» **EXERCISE OBJECTIVE**
What is needed is each line of the data below that holds the string "version".

» **GIVEN DATA**
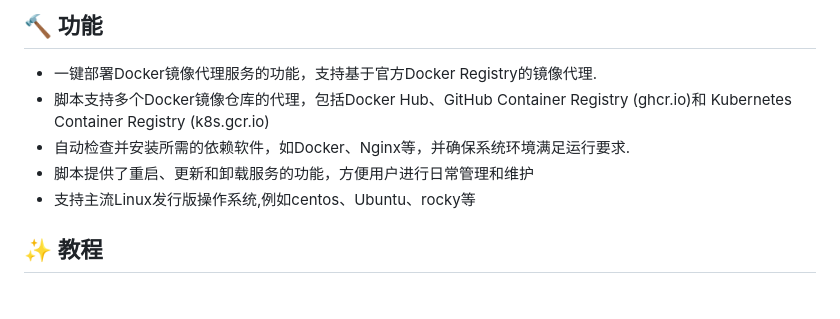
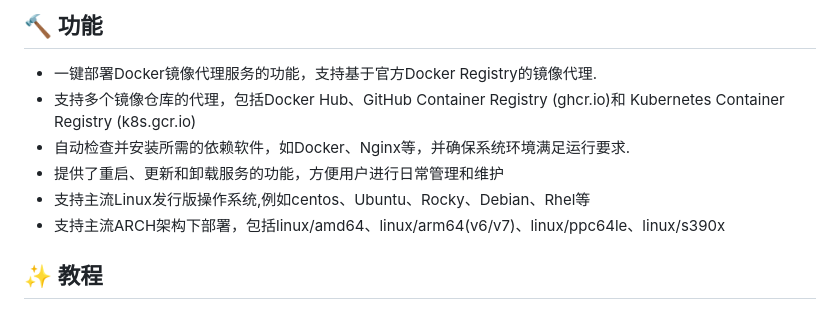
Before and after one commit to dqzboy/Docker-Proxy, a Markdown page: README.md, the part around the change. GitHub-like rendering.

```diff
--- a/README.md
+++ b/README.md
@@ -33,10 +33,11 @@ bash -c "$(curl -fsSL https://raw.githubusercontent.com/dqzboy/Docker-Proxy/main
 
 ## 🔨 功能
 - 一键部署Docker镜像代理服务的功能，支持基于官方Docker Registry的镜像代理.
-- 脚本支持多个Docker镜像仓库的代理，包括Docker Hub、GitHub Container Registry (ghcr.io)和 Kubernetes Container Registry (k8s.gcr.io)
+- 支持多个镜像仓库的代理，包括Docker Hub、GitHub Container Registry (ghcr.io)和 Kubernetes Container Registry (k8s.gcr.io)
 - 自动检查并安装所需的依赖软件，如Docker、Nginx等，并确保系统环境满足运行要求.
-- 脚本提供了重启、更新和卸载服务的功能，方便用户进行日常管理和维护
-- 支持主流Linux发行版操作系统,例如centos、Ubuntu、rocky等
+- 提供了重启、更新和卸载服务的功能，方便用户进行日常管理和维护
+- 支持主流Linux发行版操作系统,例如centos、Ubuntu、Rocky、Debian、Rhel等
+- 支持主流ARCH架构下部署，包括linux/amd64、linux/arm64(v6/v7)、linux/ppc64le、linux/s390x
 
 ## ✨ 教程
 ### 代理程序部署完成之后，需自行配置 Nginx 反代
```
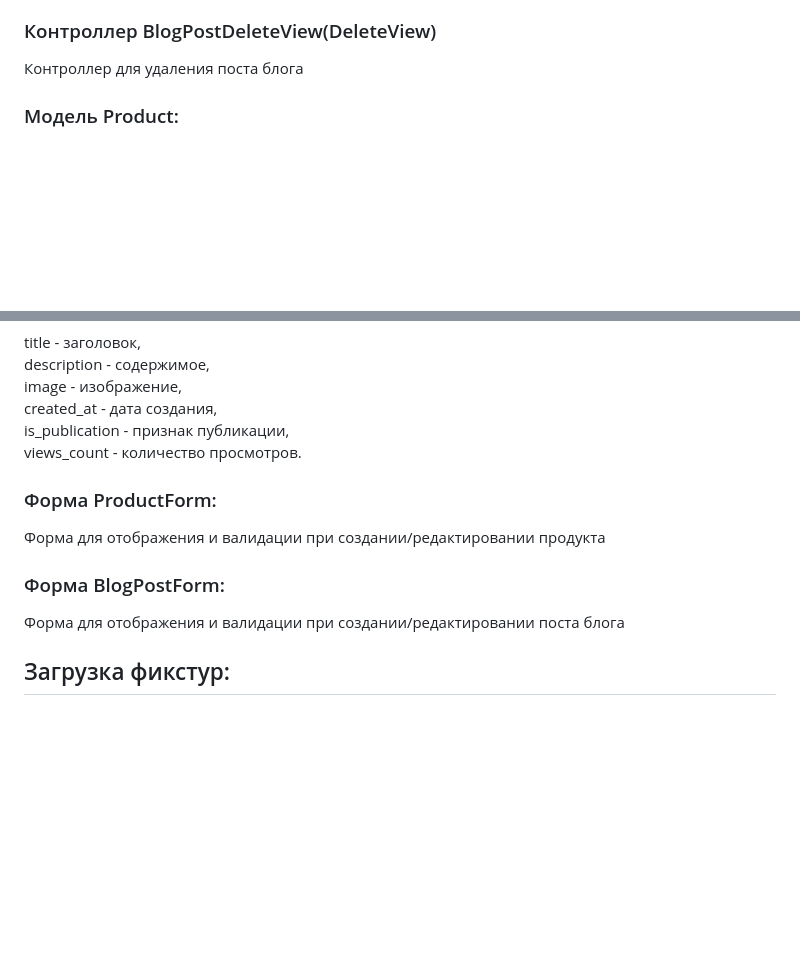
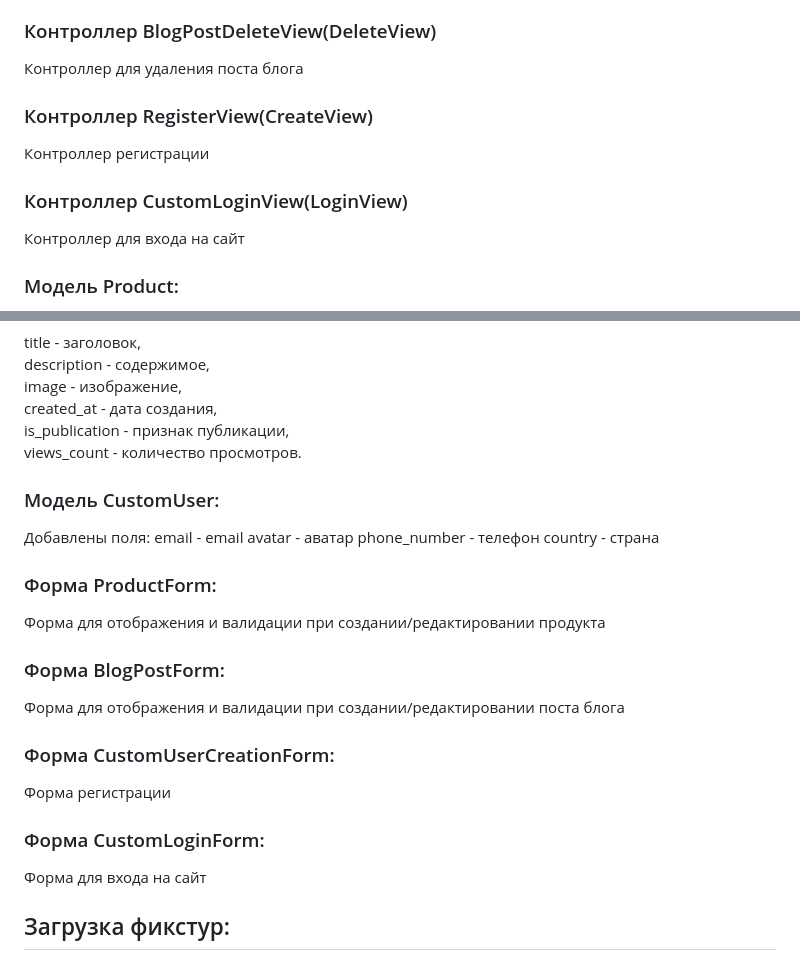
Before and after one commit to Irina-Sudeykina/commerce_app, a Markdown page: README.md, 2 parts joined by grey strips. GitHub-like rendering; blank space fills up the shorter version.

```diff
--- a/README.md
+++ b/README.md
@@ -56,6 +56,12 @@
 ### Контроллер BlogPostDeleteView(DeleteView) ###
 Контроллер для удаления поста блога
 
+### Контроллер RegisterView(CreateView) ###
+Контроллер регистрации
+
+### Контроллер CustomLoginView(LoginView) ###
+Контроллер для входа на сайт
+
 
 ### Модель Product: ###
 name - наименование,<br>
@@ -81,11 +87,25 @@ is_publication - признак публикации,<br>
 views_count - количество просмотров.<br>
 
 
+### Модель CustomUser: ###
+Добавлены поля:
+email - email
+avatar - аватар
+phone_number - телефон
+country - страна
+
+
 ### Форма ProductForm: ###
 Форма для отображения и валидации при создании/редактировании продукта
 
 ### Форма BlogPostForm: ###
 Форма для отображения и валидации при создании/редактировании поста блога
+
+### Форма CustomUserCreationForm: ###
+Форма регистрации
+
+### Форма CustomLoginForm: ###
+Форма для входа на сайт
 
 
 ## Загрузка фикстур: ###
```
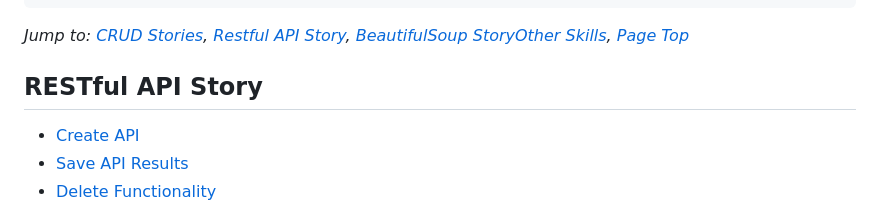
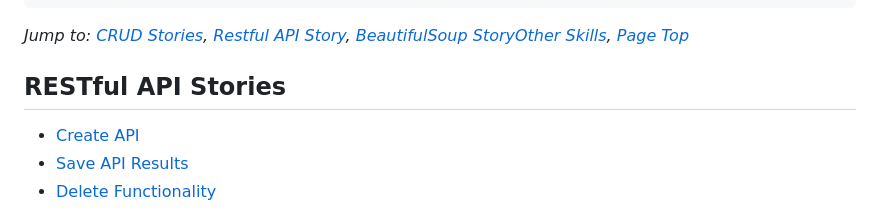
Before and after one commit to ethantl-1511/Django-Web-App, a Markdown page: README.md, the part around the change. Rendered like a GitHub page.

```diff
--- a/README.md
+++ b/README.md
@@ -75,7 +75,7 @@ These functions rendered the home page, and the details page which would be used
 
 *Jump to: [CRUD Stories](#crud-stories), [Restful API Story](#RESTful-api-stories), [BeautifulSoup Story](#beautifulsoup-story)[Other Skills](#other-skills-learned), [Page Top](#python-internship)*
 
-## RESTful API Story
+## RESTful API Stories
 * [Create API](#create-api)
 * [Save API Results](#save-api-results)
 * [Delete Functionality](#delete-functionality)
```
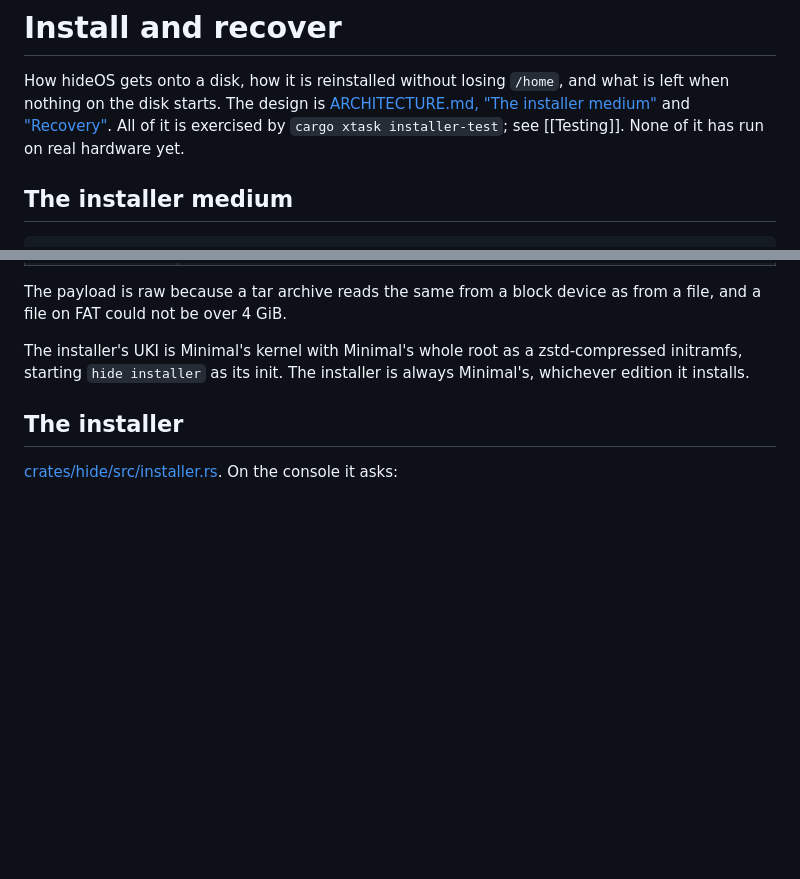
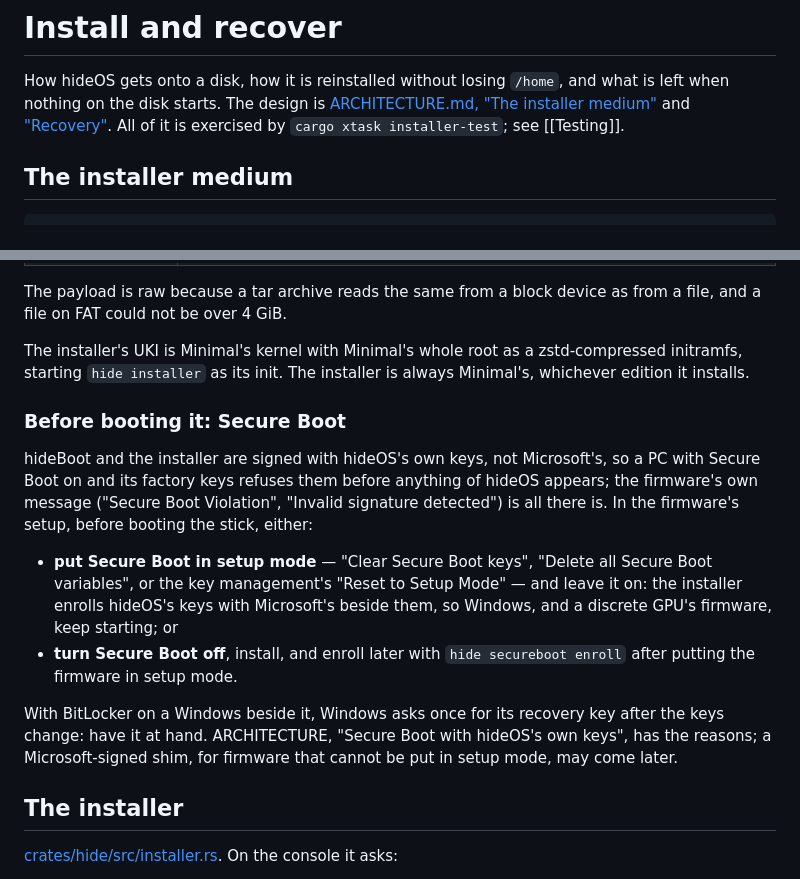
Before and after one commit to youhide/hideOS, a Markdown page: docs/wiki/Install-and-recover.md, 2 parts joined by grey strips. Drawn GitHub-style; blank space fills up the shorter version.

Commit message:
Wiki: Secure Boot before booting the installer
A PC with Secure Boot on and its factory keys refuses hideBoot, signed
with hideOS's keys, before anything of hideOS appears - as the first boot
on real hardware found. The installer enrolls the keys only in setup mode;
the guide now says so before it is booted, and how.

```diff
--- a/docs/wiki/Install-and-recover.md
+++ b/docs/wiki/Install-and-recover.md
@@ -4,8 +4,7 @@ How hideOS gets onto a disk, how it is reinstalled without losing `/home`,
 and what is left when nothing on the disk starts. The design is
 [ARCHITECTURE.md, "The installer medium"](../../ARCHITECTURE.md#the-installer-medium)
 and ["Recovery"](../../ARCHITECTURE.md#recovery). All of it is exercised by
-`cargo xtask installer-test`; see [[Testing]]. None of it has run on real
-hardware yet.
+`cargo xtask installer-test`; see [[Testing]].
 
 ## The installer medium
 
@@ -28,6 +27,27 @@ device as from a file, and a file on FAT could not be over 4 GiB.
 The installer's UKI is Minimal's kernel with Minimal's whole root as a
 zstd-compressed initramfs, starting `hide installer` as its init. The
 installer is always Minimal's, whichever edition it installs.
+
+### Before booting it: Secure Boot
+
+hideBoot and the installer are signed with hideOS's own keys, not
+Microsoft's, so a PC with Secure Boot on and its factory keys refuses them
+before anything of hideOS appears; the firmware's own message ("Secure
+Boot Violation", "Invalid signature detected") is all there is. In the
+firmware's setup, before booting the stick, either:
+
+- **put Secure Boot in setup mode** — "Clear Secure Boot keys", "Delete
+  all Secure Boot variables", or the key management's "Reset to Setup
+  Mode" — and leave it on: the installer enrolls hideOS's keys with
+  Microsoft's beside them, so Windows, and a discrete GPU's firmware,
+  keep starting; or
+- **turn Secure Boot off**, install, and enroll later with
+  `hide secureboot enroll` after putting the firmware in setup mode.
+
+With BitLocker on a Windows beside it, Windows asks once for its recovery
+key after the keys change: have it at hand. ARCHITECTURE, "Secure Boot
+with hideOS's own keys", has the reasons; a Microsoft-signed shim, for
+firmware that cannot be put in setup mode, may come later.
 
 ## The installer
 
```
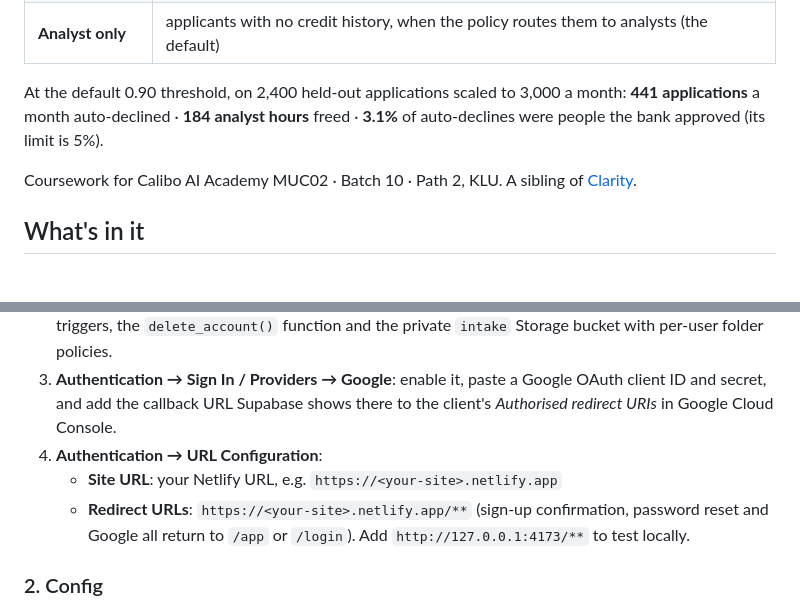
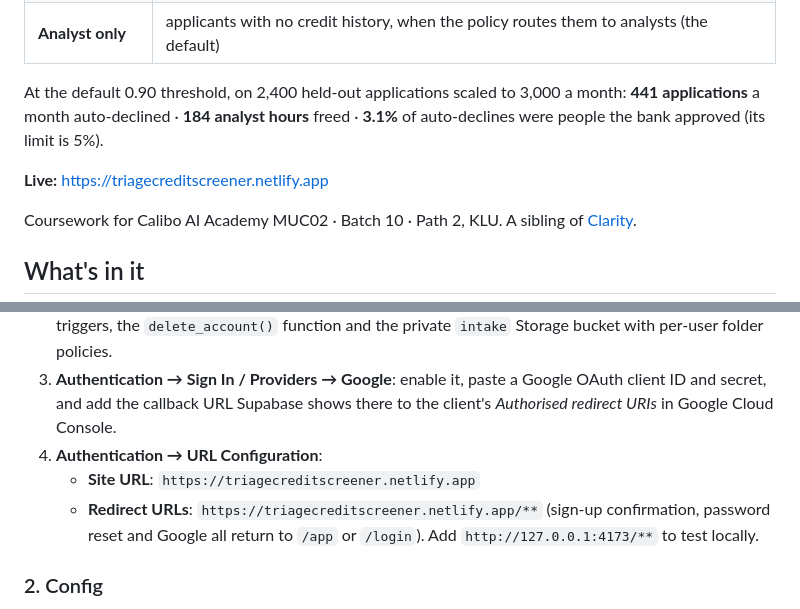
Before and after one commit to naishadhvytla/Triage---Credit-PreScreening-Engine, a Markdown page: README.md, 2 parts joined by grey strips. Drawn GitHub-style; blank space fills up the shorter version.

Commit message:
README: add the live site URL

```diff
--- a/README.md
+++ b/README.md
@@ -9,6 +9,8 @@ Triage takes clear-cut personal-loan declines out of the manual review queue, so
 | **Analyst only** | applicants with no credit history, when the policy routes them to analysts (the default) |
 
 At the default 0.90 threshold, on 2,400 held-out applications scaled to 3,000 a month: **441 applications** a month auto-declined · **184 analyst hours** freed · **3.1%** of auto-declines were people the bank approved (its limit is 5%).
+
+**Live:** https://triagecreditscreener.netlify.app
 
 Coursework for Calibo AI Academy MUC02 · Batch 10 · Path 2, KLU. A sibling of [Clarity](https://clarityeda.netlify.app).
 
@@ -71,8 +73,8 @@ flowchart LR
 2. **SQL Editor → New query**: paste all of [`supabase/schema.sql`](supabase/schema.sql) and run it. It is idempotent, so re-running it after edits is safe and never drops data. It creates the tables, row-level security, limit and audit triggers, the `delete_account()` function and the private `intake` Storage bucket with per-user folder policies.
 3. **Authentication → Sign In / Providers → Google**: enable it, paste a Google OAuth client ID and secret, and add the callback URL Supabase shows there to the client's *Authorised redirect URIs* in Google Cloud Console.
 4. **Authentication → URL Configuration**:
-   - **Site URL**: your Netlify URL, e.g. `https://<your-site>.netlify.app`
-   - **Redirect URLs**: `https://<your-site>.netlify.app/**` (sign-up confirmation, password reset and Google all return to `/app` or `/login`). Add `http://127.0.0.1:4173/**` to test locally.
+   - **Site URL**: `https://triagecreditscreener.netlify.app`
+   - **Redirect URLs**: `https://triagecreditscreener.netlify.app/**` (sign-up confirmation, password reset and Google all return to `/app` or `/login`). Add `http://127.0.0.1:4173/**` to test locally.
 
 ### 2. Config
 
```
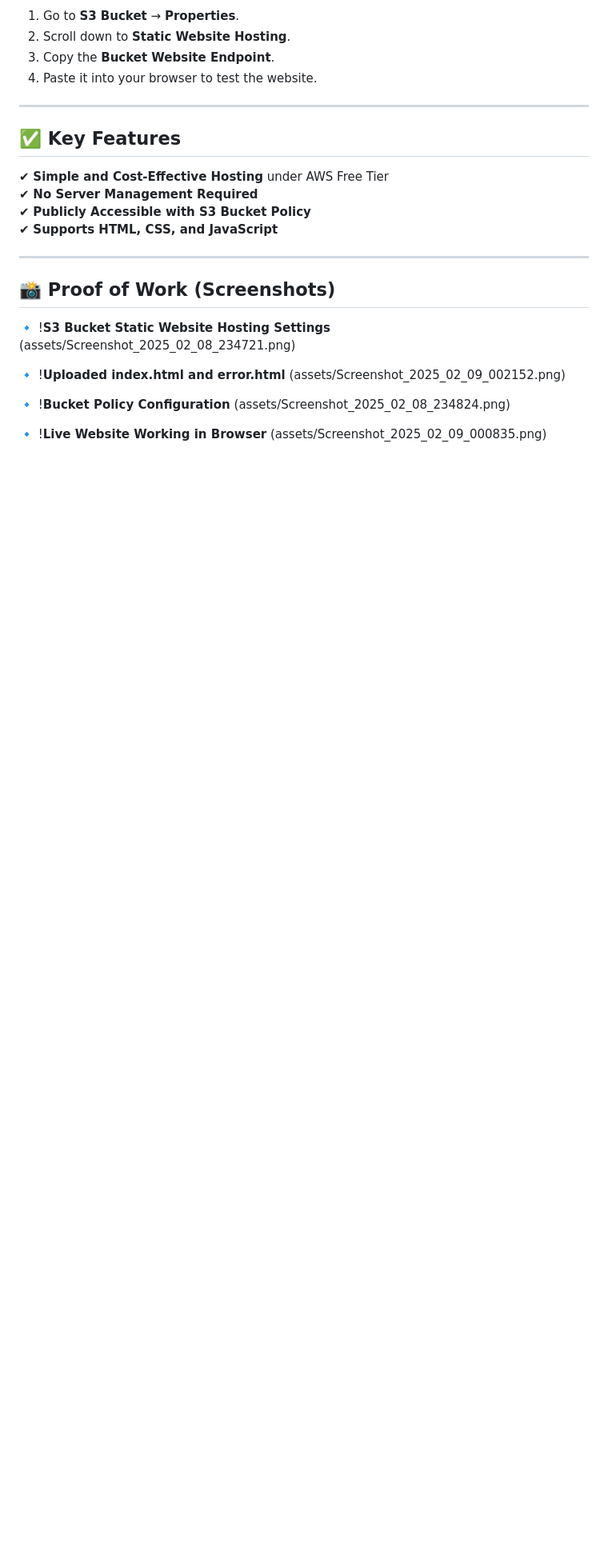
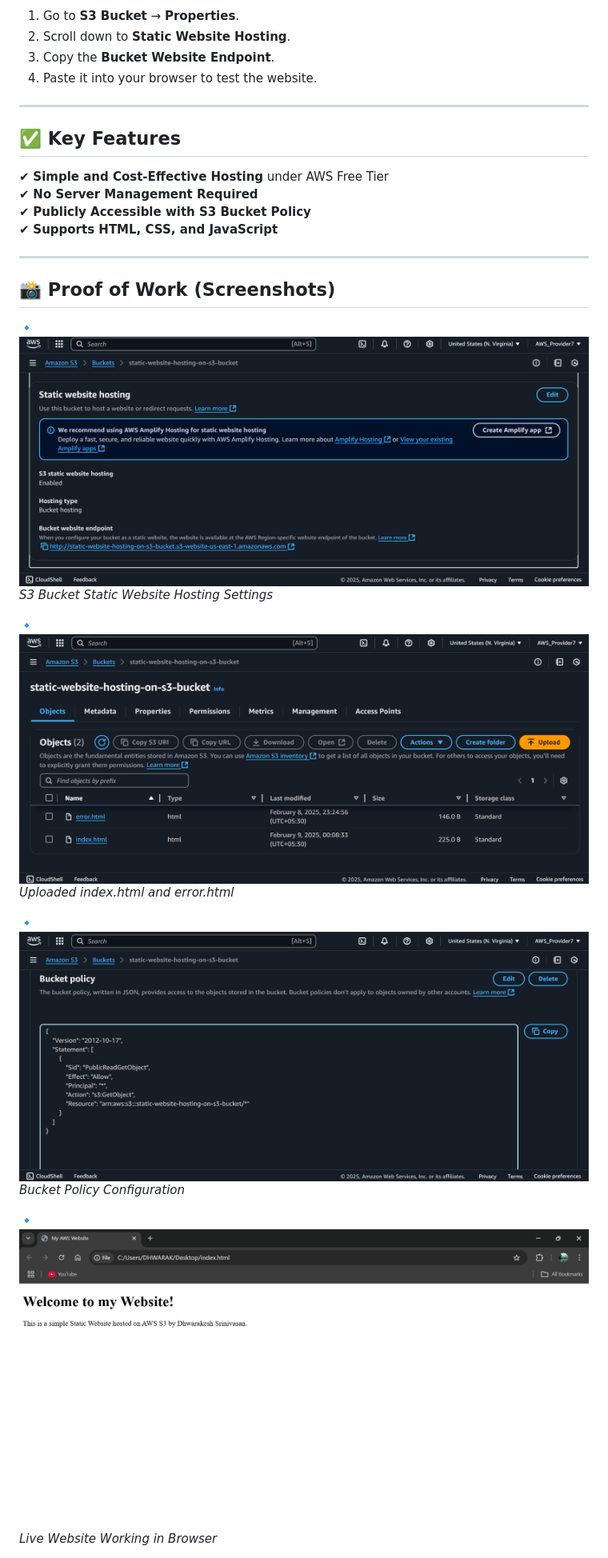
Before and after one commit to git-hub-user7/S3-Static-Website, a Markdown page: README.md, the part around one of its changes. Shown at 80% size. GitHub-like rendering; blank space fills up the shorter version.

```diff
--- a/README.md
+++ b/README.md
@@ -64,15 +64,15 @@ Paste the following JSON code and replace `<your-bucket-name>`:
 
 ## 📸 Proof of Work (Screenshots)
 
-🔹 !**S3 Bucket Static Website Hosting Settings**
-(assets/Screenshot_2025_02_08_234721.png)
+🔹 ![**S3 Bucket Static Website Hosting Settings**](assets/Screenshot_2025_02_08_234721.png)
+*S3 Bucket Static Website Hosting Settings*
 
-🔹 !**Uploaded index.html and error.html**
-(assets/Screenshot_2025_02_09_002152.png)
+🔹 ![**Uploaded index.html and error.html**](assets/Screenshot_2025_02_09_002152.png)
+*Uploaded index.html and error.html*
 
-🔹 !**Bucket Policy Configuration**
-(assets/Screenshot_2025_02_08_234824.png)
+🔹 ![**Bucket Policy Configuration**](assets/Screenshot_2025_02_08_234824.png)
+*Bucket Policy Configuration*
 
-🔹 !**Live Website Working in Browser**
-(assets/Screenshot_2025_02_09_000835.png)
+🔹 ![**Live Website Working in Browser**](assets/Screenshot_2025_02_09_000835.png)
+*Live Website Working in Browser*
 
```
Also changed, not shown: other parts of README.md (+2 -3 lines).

» **RESULT OF THIS EXERCISE**
Before and after one commit to Irina-Sudeykina/commerce_app, a Markdown page: README.md, 2 parts joined by grey strips. GitHub-like rendering; blank space fills up the shorter version.
Before and after one commit to youhide/hideOS, a Markdown page: docs/wiki/Install-and-recover.md, 2 parts joined by grey strips. Drawn GitHub-style; blank space fills up the shorter version.
Before and after one commit to naishadhvytla/Triage---Credit-PreScreening-Engine, a Markdown page: README.md, 2 parts joined by grey strips. Drawn GitHub-style; blank space fills up the shorter version.
Before and after one commit to git-hub-user7/S3-Static-Website, a Markdown page: README.md, the part around one of its changes. Shown at 80% size. GitHub-like rendering; blank space fills up the shorter version.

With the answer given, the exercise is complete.